Task details:
Exactly reproduce all the records, keeping pictures out of the copy.

Task input:

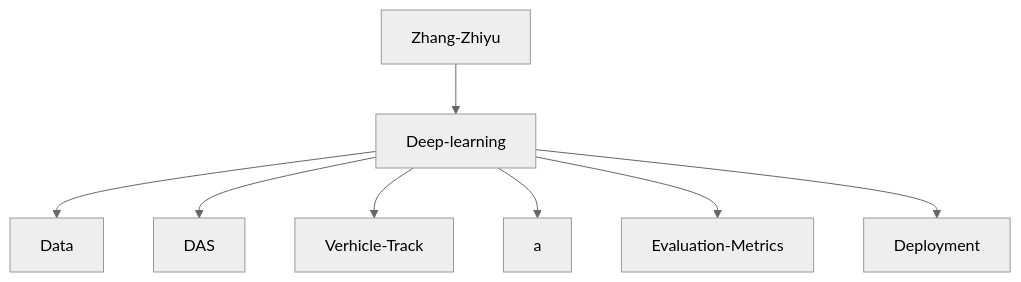
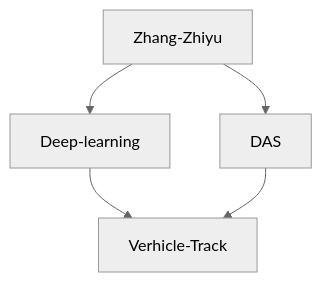
Before and after one commit to erbiaoger/erbiaoger: the diagram in Readme.md, drawn with Mermaid (neutral theme). The commit also changed other lines of this file, not shown here.

Commit message:
🚶 add

````diff
--- a/Readme.md
+++ b/Readme.md
@@ -76,10 +76,7 @@
 ```mermaid
 graph TD;
     Zhang-Zhiyu-->Deep-learning;
-    Deep-learning-->Data;
-    Deep-learning-->DAS;
+    Zhang-Zhiyu-->DAS;
     Deep-learning-->Verhicle-Track;
-    Deep-learning-->a;
-    Deep-learning-->Evaluation-Metrics;
-    Deep-learning-->Deployment;
+    DAS-->Verhicle-Track;
    ```
````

Solution for this problem:
Before and after one commit to erbiaoger/erbiaoger: the diagram in Readme.md, drawn with Mermaid (neutral theme). The commit also changed other lines of this file, not shown here.

Commit message:
🚶 add

````diff
--- a/Readme.md
+++ b/Readme.md
@@ -76,10 +76,7 @@
 ```mermaid
 graph TD;
     Zhang-Zhiyu-->Deep-learning;
-    Deep-learning-->Data;
-    Deep-learning-->DAS;
+    Zhang-Zhiyu-->DAS;
     Deep-learning-->Verhicle-Track;
-    Deep-learning-->a;
-    Deep-learning-->Evaluation-Metrics;
-    Deep-learning-->Deployment;
+    DAS-->Verhicle-Track;
    ```
````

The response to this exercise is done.